■ TASK DIRECTIONS: Output the data unchanged and complete, minus the images.

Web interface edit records
-*-

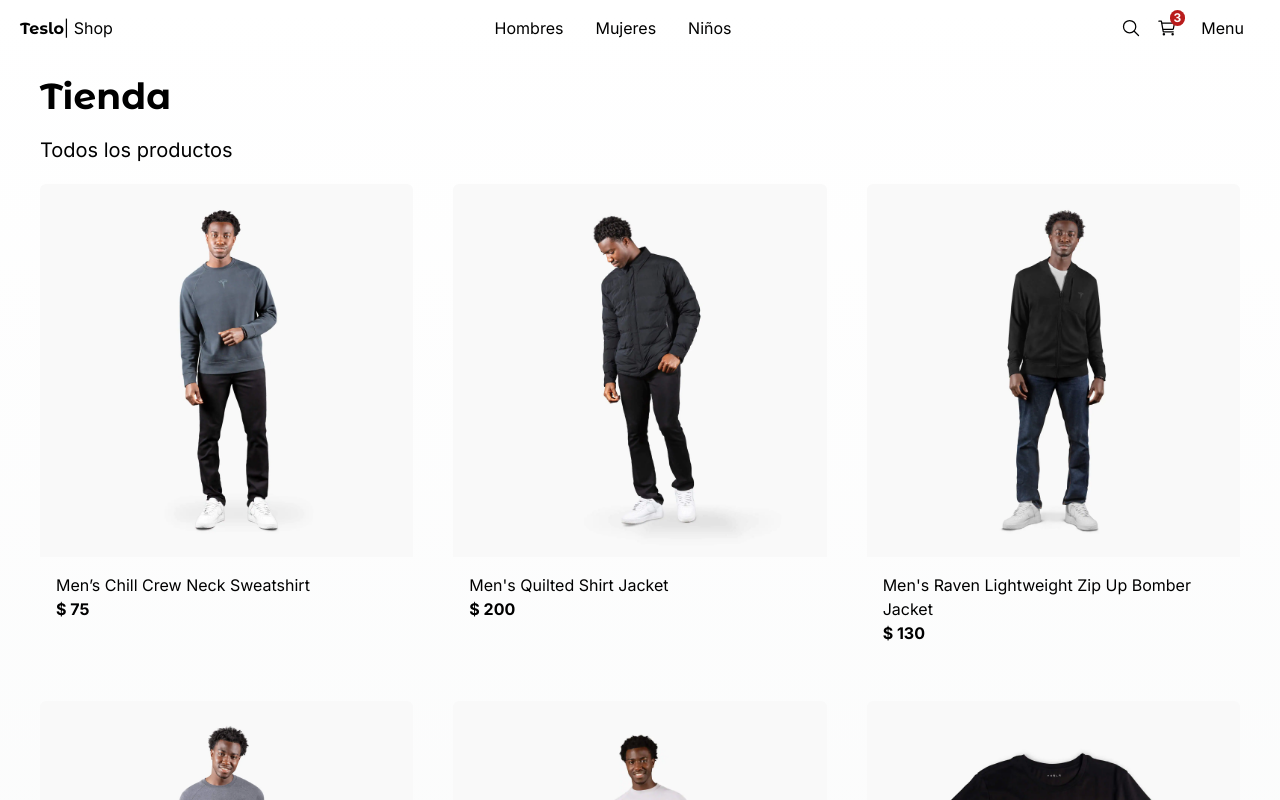
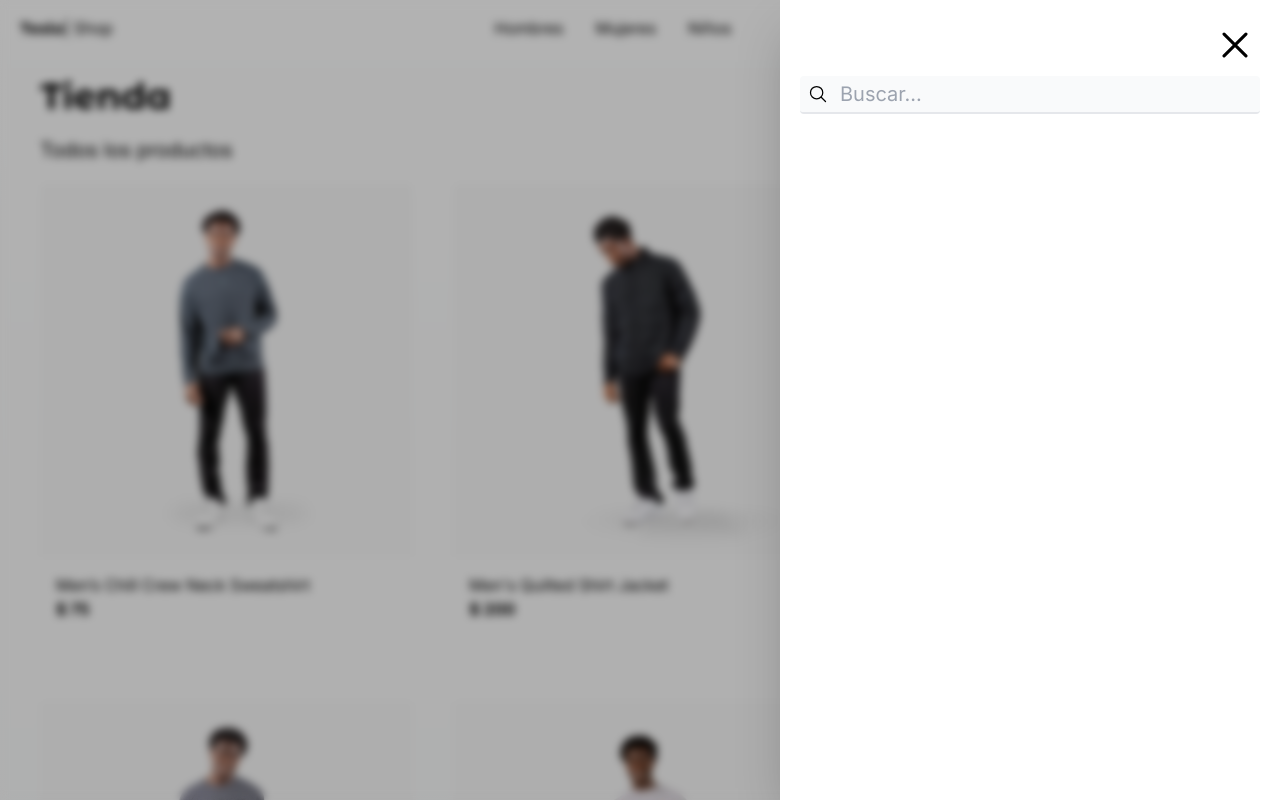
Before and after one commit to Alejo020222/e-commerce, a Next.js app: page / in a window 1280 px wide. Shown: the top 800 px of the page. Built offline with nearby package versions, Linux system fonts and the light colour scheme.

Commit message:
create_Sidebar

```diff
--- a/src/app/(shop)/layout.tsx
+++ b/src/app/(shop)/layout.tsx
@@ -1,3 +1,4 @@
+import { Sidebar } from "@/components";
 import TopMenu from "@/components/ui/top-menu/TopMenu";
 
 export default function ShopLayout({
@@ -8,6 +9,7 @@
   return (
     <main className="min-h-screen">
       <TopMenu />
+      <Sidebar />
       <div className=" px-5 sm:px-10">{children}</div>
     </main>
   );
--- a/src/components/index.ts
+++ b/src/components/index.ts
@@ -3,3 +3,4 @@
 export * from "./ui/tittle/Title";
 export * from "./products/product-grid/ProductGrid";
 export * from "./products/product-grid/ProductGridItem";
+export * from "./ui/sidebar/Sidebar";
--- a/src/components/products/product-grid/ProductGridItem.tsx
+++ b/src/components/products/product-grid/ProductGridItem.tsx
@@ -1,21 +1,27 @@
+"use client";
 import { Product } from "@/interface";
 import Image from "next/image";
 import Link from "next/link";
+import { useState } from "react";
 
 interface Props {
   product: Product;
 }
 
 export const ProductGridItem = ({ product }: Props) => {
+  const [displayImage, setDisplayImage] = useState(product.images[0]);
+
   return (
     <div className=" rounded-md overflow-hidden fade-in">
       <Link href={`/product/${product.slug}`}>
         <Image
-          src={`/products/${product.images[0]}`}
+          src={`/products/${displayImage}`}
           alt={product.title}
-          className=" w-full object-cover"
+          className=" w-full object-cover rounded"
           width={500}
           height={500}
+          onMouseEnter={() => setDisplayImage(product.images[1])}
+          onMouseLeave={() => setDisplayImage(product.images[0])}
         />
       </Link>
       <div className=" p-4 flex flex-col">
--- /dev/null
+++ b/src/components/ui/sidebar/Sidebar.tsx
@@ -0,0 +1,32 @@
+"use client";
+import { IoCloseOutline, IoSearchOutline } from "react-icons/io5";
+export const Sidebar = () => {
+  return (
+    <div>
+      {/* Background black */}
+      <div className=" fixed top-0 left-0 w-screen h-screen z-10 bg-black opacity-30" />
+      {/* Blur */}
+      <div className="fade-in fixed top-0 left-0 w-screen h-screen z-10 backdrop-filter backdrop-blur-sm" />
+      {/* SideMenu */}
+      <nav
+        //todo: efecto de slide
+        className=" fixed p-5 right-0 top-0 w-[500px] h-screen bg-white z-20 shadow-2xl transform transition-all duration-300"
+      >
+        <IoCloseOutline
+          size={50}
+          className=" absolute top-5 right-5 cursor-pointer"
+          onClick={() => console.log("Has dado click")}
+        />
+        {/* Input de Busqueda */}
+        <div className=" relative mt-14">
+          <IoSearchOutline size={20} className=" absolute top-2 left-2" />
+          <input
+            type="text"
+            placeholder="Buscar..."
+            className=" w-full bg-gray-50 rounded pl-10 py-1 pr-10 border-b-2 text-xl border-gray-200 focus:outline-none focus:border-blue-500"
+          />
+        </div>
+      </nav>
+    </div>
+  );
+};
```
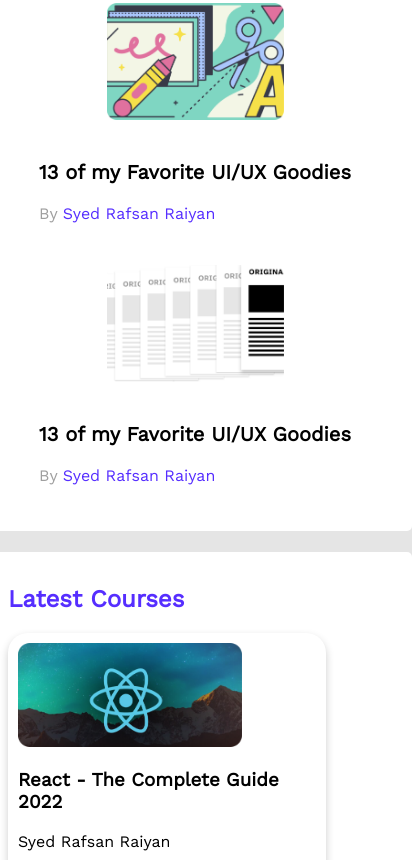
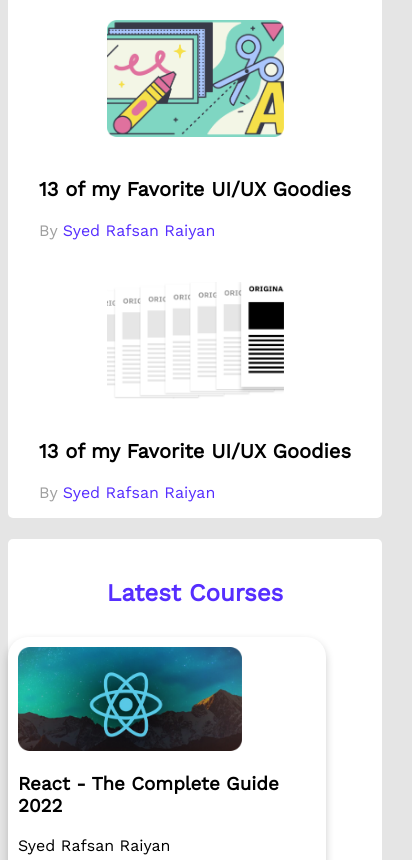
Before and after one commit to srafsan/leader-board-css3, a plain HTML site: page index.html in a window 390 px wide. Shown: the part 1140-2000 px from the top of the page, 412 px wide, since content can reach past the window. Drawn offline with nearby package versions, Linux system fonts and the light colour scheme.

Commit message:
Added mobile responsive

```diff
--- a/styles/leader-board.css
+++ b/styles/leader-board.css
@@ -143,6 +143,11 @@ hr {
 @media screen and (max-width: 576px) {
     .container {
         width: 100%;
+        padding: 0;
+    }
+    .section-title {
+        margin-top: 40px;
+        text-align: center;
     }
     .players {
         grid-template-columns: repeat(2, 1fr);
@@ -157,4 +162,10 @@ hr {
         justify-content: center;
         align-items: center;
     }
+
+    .course {
+        /* margin-top: 20px; */
+        align-items: center;
+        margin: 10px auto;
+    }
 }
```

-*-

■ WRITTEN ANSWER:
Before and after one commit to Alejo020222/e-commerce, a Next.js app: page / in a window 1280 px wide. Shown: the top 800 px of the page. Built offline with nearby package versions, Linux system fonts and the light colour scheme.

Commit message:
create_Sidebar

```diff
--- a/src/app/(shop)/layout.tsx
+++ b/src/app/(shop)/layout.tsx
@@ -1,3 +1,4 @@
+import { Sidebar } from "@/components";
 import TopMenu from "@/components/ui/top-menu/TopMenu";
 
 export default function ShopLayout({
@@ -8,6 +9,7 @@
   return (
     <main className="min-h-screen">
       <TopMenu />
+      <Sidebar />
       <div className=" px-5 sm:px-10">{children}</div>
     </main>
   );
--- a/src/components/index.ts
+++ b/src/components/index.ts
@@ -3,3 +3,4 @@
 export * from "./ui/tittle/Title";
 export * from "./products/product-grid/ProductGrid";
 export * from "./products/product-grid/ProductGridItem";
+export * from "./ui/sidebar/Sidebar";
--- a/src/components/products/product-grid/ProductGridItem.tsx
+++ b/src/components/products/product-grid/ProductGridItem.tsx
@@ -1,21 +1,27 @@
+"use client";
 import { Product } from "@/interface";
 import Image from "next/image";
 import Link from "next/link";
+import { useState } from "react";
 
 interface Props {
   product: Product;
 }
 
 export const ProductGridItem = ({ product }: Props) => {
+  const [displayImage, setDisplayImage] = useState(product.images[0]);
+
   return (
     <div className=" rounded-md overflow-hidden fade-in">
       <Link href={`/product/${product.slug}`}>
         <Image
-          src={`/products/${product.images[0]}`}
+          src={`/products/${displayImage}`}
           alt={product.title}
-          className=" w-full object-cover"
+          className=" w-full object-cover rounded"
           width={500}
           height={500}
+          onMouseEnter={() => setDisplayImage(product.images[1])}
+          onMouseLeave={() => setDisplayImage(product.images[0])}
         />
       </Link>
       <div className=" p-4 flex flex-col">
--- /dev/null
+++ b/src/components/ui/sidebar/Sidebar.tsx
@@ -0,0 +1,32 @@
+"use client";
+import { IoCloseOutline, IoSearchOutline } from "react-icons/io5";
+export const Sidebar = () => {
+  return (
+    <div>
+      {/* Background black */}
+      <div className=" fixed top-0 left-0 w-screen h-screen z-10 bg-black opacity-30" />
+      {/* Blur */}
+      <div className="fade-in fixed top-0 left-0 w-screen h-screen z-10 backdrop-filter backdrop-blur-sm" />
+      {/* SideMenu */}
+      <nav
+        //todo: efecto de slide
+        className=" fixed p-5 right-0 top-0 w-[500px] h-screen bg-white z-20 shadow-2xl transform transition-all duration-300"
+      >
+        <IoCloseOutline
+          size={50}
+          className=" absolute top-5 right-5 cursor-pointer"
+          onClick={() => console.log("Has dado click")}
+        />
+        {/* Input de Busqueda */}
+        <div className=" relative mt-14">
+          <IoSearchOutline size={20} className=" absolute top-2 left-2" />
+          <input
+            type="text"
+            placeholder="Buscar..."
+            className=" w-full bg-gray-50 rounded pl-10 py-1 pr-10 border-b-2 text-xl border-gray-200 focus:outline-none focus:border-blue-500"
+          />
+        </div>
+      </nav>
+    </div>
+  );
+};
```
Before and after one commit to srafsan/leader-board-css3, a plain HTML site: page index.html in a window 390 px wide. Shown: the part 1140-2000 px from the top of the page, 412 px wide, since content can reach past the window. Drawn offline with nearby package versions, Linux system fonts and the light colour scheme.

Commit message:
Added mobile responsive

```diff
--- a/styles/leader-board.css
+++ b/styles/leader-board.css
@@ -143,6 +143,11 @@ hr {
 @media screen and (max-width: 576px) {
     .container {
         width: 100%;
+        padding: 0;
+    }
+    .section-title {
+        margin-top: 40px;
+        text-align: center;
     }
     .players {
         grid-template-columns: repeat(2, 1fr);
@@ -157,4 +162,10 @@ hr {
         justify-content: center;
         align-items: center;
     }
+
+    .course {
+        /* margin-top: 20px; */
+        align-items: center;
+        margin: 10px auto;
+    }
 }
```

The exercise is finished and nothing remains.